When you copy the listing, skip the images and return each line verbatim.

====

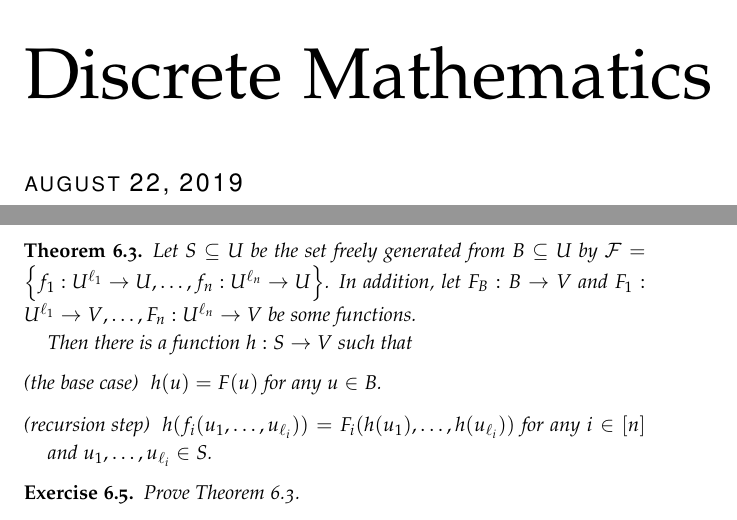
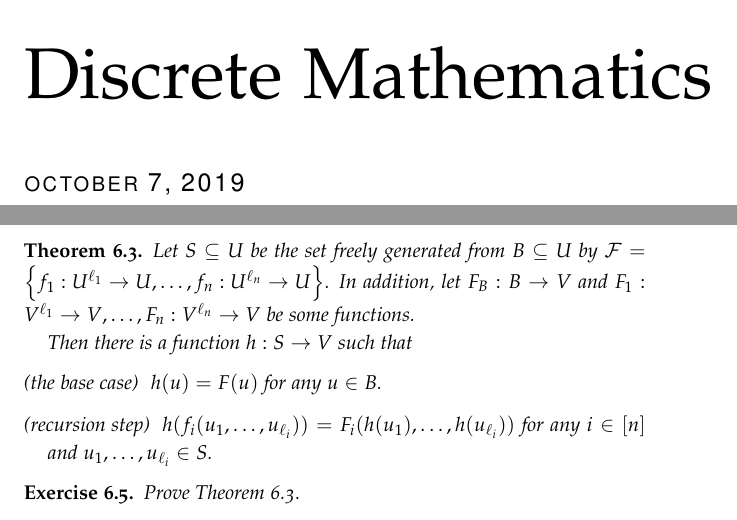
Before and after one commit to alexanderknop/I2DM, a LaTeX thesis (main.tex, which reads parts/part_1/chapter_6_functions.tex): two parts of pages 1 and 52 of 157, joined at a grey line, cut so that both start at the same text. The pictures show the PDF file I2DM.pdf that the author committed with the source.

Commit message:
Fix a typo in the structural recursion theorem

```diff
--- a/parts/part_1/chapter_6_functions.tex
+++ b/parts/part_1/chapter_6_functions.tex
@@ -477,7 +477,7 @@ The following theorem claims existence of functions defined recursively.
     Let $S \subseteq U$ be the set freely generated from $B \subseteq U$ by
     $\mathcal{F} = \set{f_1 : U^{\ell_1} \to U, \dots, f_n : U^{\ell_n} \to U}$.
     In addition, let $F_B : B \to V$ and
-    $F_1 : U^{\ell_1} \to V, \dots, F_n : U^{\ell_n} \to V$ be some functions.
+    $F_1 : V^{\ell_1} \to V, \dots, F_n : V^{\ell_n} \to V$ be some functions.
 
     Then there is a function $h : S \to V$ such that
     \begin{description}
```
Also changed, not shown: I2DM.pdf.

====

* [Response to this exercise]
Before and after one commit to alexanderknop/I2DM, a LaTeX thesis (main.tex, which reads parts/part_1/chapter_6_functions.tex): two parts of pages 1 and 52 of 157, joined at a grey line, cut so that both start at the same text. The pictures show the PDF file I2DM.pdf that the author committed with the source.

Commit message:
Fix a typo in the structural recursion theorem

```diff
--- a/parts/part_1/chapter_6_functions.tex
+++ b/parts/part_1/chapter_6_functions.tex
@@ -477,7 +477,7 @@ The following theorem claims existence of functions defined recursively.
     Let $S \subseteq U$ be the set freely generated from $B \subseteq U$ by
     $\mathcal{F} = \set{f_1 : U^{\ell_1} \to U, \dots, f_n : U^{\ell_n} \to U}$.
     In addition, let $F_B : B \to V$ and
-    $F_1 : U^{\ell_1} \to V, \dots, F_n : U^{\ell_n} \to V$ be some functions.
+    $F_1 : V^{\ell_1} \to V, \dots, F_n : V^{\ell_n} \to V$ be some functions.
 
     Then there is a function $h : S \to V$ such that
     \begin{description}
```
Also changed, not shown: I2DM.pdf.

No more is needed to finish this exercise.